### Exercise brief:
Lines below that hold the word "print" must be copied in full.

Recorded data
┄┄┄┄┄┄┄┄┄┄

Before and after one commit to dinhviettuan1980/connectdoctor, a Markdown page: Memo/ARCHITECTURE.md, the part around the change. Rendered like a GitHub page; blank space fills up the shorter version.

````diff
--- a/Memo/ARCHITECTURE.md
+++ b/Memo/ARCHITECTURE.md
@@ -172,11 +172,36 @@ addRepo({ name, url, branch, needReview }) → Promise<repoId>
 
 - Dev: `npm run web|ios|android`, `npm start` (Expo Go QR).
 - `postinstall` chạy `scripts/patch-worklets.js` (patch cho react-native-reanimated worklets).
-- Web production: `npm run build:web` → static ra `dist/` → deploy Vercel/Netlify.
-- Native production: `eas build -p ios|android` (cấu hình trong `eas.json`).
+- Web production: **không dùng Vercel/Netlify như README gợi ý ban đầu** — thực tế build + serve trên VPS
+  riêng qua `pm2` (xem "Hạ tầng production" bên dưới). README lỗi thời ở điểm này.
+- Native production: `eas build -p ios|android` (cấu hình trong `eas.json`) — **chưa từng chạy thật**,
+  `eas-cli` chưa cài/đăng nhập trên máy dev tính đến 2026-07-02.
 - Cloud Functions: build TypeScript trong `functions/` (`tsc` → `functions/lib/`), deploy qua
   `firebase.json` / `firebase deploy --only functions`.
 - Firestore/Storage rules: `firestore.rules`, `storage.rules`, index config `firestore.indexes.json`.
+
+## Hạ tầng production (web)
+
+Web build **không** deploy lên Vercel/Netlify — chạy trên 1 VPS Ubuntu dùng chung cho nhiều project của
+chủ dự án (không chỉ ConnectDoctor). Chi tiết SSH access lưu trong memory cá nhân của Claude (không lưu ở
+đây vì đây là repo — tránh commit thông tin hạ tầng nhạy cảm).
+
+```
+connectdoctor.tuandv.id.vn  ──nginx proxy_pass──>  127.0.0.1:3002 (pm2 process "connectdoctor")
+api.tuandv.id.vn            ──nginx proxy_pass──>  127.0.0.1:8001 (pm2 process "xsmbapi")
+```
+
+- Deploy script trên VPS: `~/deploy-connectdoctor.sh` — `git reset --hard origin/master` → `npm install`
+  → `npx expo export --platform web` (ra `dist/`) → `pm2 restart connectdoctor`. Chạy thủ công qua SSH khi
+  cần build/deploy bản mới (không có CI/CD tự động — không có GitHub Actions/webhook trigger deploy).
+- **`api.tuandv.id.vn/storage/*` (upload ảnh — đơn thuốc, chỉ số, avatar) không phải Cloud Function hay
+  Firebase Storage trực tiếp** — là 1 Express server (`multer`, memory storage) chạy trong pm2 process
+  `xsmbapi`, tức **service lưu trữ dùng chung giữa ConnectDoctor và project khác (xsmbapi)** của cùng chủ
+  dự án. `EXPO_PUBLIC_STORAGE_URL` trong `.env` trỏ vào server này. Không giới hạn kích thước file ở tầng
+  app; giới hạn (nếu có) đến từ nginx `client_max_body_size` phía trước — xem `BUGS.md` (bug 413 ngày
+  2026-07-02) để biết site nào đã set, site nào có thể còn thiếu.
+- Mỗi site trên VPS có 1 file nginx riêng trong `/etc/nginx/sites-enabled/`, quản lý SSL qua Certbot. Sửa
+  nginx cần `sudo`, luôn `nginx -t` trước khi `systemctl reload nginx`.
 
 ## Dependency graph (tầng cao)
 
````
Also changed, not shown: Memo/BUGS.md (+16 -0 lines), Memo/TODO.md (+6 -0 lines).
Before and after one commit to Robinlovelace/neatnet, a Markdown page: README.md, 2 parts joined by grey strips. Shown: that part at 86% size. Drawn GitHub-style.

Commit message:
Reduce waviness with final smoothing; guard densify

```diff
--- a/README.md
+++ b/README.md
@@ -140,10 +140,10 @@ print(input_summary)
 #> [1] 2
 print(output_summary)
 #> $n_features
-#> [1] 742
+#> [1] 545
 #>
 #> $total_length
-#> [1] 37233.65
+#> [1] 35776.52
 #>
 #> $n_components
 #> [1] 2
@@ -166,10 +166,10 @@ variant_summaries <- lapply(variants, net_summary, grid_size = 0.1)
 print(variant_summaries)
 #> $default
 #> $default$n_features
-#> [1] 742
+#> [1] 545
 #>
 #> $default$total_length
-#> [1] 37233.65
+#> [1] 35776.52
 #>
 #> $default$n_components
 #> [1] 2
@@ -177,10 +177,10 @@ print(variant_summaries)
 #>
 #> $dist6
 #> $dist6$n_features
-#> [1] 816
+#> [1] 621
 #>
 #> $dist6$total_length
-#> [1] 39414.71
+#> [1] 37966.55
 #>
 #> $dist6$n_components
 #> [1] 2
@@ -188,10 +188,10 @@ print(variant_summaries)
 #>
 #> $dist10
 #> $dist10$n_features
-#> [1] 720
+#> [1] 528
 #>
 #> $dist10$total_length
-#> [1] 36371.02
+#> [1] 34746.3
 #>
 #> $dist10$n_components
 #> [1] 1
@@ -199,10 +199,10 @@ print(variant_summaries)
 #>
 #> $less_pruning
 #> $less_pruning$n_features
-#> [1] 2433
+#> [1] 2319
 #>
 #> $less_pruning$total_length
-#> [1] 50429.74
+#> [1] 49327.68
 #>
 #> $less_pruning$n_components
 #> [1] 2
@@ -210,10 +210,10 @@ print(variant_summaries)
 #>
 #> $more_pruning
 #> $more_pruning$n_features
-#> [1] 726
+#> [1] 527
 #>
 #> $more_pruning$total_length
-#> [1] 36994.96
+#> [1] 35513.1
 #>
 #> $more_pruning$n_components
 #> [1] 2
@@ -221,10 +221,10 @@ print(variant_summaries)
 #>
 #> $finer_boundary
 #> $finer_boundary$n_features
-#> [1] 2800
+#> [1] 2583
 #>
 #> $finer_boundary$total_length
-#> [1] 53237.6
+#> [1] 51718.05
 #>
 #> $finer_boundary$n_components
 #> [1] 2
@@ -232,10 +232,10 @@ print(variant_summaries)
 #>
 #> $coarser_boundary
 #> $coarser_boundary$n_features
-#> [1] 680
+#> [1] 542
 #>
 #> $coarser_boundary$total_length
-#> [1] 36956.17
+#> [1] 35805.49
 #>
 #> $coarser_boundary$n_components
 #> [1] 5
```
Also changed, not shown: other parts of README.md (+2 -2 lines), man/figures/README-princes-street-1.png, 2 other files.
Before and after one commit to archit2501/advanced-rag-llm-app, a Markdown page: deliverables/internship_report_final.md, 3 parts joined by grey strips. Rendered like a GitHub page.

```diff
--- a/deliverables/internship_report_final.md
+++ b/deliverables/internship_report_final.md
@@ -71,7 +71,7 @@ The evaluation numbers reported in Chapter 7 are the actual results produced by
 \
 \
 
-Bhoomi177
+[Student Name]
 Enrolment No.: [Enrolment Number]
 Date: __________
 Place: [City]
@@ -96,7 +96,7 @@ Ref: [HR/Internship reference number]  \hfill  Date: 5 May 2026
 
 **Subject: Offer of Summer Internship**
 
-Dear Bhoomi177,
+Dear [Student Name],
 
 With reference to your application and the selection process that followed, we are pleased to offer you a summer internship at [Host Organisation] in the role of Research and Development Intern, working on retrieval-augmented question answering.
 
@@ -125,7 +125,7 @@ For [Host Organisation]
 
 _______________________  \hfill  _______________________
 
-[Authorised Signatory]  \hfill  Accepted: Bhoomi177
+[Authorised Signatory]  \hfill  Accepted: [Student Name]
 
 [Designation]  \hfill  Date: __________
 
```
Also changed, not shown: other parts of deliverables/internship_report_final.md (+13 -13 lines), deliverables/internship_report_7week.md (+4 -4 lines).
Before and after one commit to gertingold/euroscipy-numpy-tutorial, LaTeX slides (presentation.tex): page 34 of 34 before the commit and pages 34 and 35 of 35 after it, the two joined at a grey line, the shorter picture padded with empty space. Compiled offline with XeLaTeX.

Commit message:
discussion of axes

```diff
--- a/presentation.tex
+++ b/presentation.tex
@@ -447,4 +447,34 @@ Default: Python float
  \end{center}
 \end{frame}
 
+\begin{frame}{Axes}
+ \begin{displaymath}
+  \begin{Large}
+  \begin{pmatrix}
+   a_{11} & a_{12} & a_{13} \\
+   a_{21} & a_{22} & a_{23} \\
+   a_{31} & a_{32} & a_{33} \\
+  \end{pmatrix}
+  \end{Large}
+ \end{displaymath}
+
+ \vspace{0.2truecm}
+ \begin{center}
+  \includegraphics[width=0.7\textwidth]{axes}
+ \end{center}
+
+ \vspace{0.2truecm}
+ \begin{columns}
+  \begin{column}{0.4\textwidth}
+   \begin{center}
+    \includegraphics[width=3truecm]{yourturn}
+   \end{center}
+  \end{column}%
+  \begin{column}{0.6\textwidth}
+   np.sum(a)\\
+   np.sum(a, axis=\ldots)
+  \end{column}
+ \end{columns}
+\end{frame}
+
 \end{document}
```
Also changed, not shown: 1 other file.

┄┄┄┄┄┄┄┄┄┄

### Response to the exercise:
@@ -140,10 +140,10 @@ print(input_summary)
 print(output_summary)
 print(variant_summaries)
@@ -177,10 +177,10 @@ print(variant_summaries)
@@ -188,10 +188,10 @@ print(variant_summaries)
@@ -199,10 +199,10 @@ print(variant_summaries)
@@ -210,10 +210,10 @@ print(variant_summaries)
@@ -221,10 +221,10 @@ print(variant_summaries)
@@ -232,10 +232,10 @@ print(variant_summaries)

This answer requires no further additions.